● **Version comparison data**:
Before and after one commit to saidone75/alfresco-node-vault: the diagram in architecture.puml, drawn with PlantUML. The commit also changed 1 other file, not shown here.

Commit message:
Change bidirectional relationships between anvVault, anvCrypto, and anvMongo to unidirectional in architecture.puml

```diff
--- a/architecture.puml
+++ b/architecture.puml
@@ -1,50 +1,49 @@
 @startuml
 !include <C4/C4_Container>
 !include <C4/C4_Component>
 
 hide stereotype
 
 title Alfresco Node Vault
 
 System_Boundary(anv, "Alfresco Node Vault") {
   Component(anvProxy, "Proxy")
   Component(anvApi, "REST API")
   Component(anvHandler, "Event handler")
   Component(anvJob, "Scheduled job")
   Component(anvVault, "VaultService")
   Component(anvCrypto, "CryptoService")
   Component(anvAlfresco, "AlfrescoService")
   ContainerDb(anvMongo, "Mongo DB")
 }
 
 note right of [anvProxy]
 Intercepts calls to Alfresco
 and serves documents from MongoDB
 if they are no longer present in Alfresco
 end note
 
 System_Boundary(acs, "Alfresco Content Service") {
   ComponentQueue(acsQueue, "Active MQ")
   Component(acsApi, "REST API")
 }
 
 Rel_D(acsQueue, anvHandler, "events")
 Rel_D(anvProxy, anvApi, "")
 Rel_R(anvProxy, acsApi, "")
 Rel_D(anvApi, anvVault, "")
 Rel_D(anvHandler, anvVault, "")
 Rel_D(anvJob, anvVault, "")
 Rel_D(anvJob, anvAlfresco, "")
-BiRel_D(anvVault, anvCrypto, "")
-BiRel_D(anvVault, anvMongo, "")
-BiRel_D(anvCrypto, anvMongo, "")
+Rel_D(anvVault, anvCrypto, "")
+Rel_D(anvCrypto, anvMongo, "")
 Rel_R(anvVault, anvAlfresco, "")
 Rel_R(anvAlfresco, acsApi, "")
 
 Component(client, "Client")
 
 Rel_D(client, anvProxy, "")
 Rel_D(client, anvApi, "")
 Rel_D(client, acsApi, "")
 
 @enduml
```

● **WHAT NEEDS TO BE DONE**:
The lines you return should be those above that contain the word "anvMongo", every one of them.

● **WRITTEN RESPONSE**:
Change bidirectional relationships between anvVault, anvCrypto, and anvMongo to unidirectional in architecture.puml
   ContainerDb(anvMongo, "Mongo DB")
-BiRel_D(anvVault, anvMongo, "")
-BiRel_D(anvCrypto, anvMongo, "")
+Rel_D(anvCrypto, anvMongo, "")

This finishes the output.